## [TASK DETAILS]
A picture-free, exact reproduction of the listing that follows is required.

## [RECORDS SHOWN]
⟨

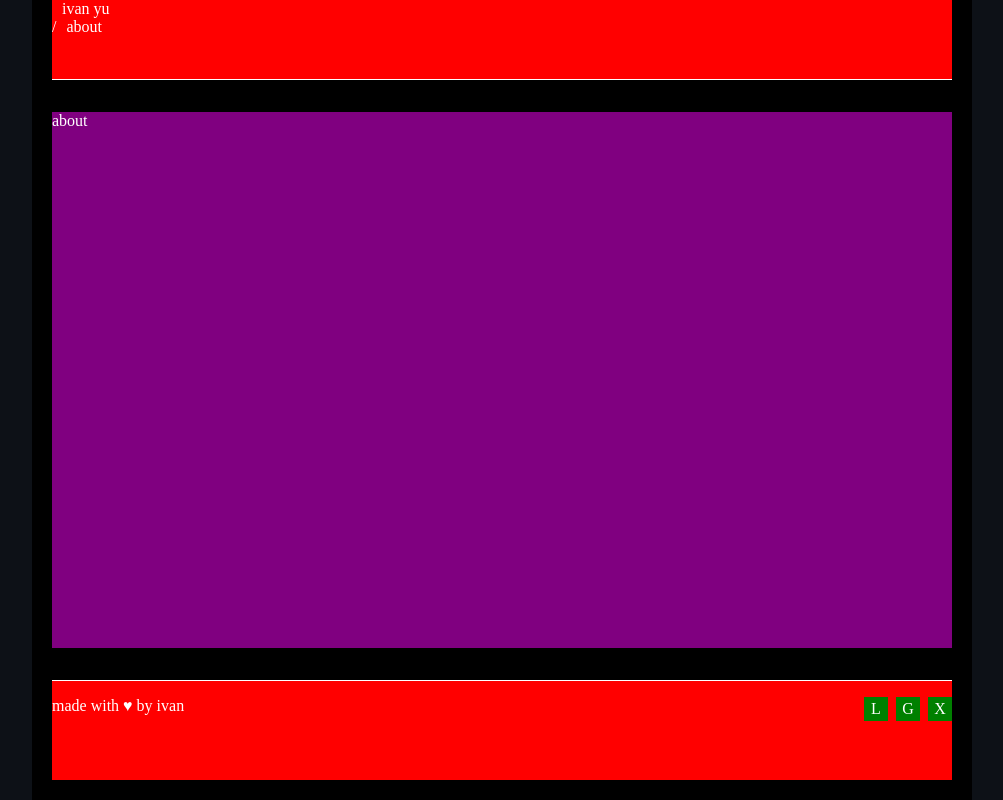
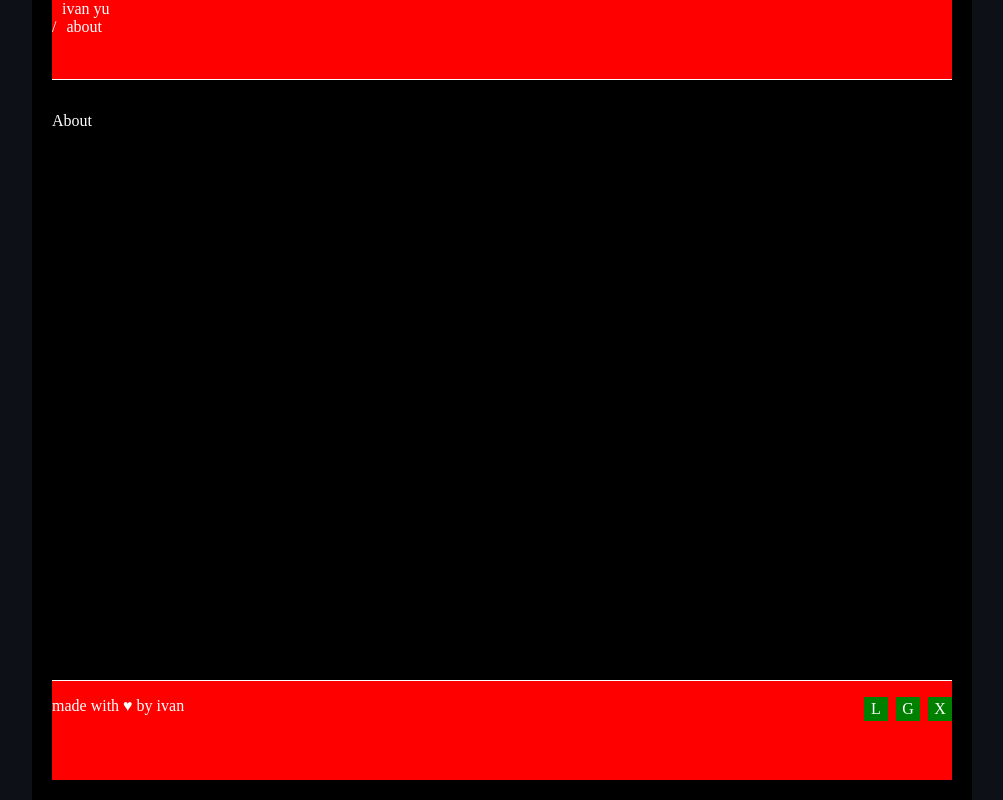
Before and after one commit to IvanYu327/ivanyu.ca, a React (Create React App) app: page /about in a window 1280 px wide. Shown: the whole page, without its empty margins (138-1141 px from the left). Built offline with nearby package versions, Linux system fonts and the light colour scheme.

Commit message:
about page

```diff
--- a/src/App.tsx
+++ b/src/App.tsx
@@ -5,6 +5,7 @@ import styled from "styled-components";
 import Footer from "./components/Footer";
 import Navbar from "./components/Navbar";
 import { ROUTES } from "./constants/routes";
+import About from "./views/About";
 import Home from "./views/Home";
 
 const App: React.FC = () => {
@@ -15,7 +16,7 @@ const App: React.FC = () => {
         <ContentContainer>
           <Routes>
             <Route path={ROUTES.MAIN} element={<Home />} />
-            <Route path={ROUTES.ABOUT} element={<div>about</div>} />
+            <Route path={ROUTES.ABOUT} element={<About />} />
 
             <Route path="*" element={<div>not found</div>} />
           </Routes>
@@ -40,5 +41,4 @@ const AppContainer = styled.div`
 
 const ContentContainer = styled.div`
   min-height: calc(100vh - 264px);
-  background: purple;
 `;
--- /dev/null
+++ b/src/views/About.tsx
@@ -0,0 +1,7 @@
+import React from "react";
+
+const About: React.FC = () => {
+  return <div>About</div>;
+};
+
+export default About;
```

⟩

## [ANSWER BELOW]
Before and after one commit to IvanYu327/ivanyu.ca, a React (Create React App) app: page /about in a window 1280 px wide. Shown: the whole page, without its empty margins (138-1141 px from the left). Built offline with nearby package versions, Linux system fonts and the light colour scheme.

Commit message:
about page

```diff
--- a/src/App.tsx
+++ b/src/App.tsx
@@ -5,6 +5,7 @@ import styled from "styled-components";
 import Footer from "./components/Footer";
 import Navbar from "./components/Navbar";
 import { ROUTES } from "./constants/routes";
+import About from "./views/About";
 import Home from "./views/Home";
 
 const App: React.FC = () => {
@@ -15,7 +16,7 @@ const App: React.FC = () => {
         <ContentContainer>
           <Routes>
             <Route path={ROUTES.MAIN} element={<Home />} />
-            <Route path={ROUTES.ABOUT} element={<div>about</div>} />
+            <Route path={ROUTES.ABOUT} element={<About />} />
 
             <Route path="*" element={<div>not found</div>} />
           </Routes>
@@ -40,5 +41,4 @@ const AppContainer = styled.div`
 
 const ContentContainer = styled.div`
   min-height: calc(100vh - 264px);
-  background: purple;
 `;
--- /dev/null
+++ b/src/views/About.tsx
@@ -0,0 +1,7 @@
+import React from "react";
+
+const About: React.FC = () => {
+  return <div>About</div>;
+};
+
+export default About;
```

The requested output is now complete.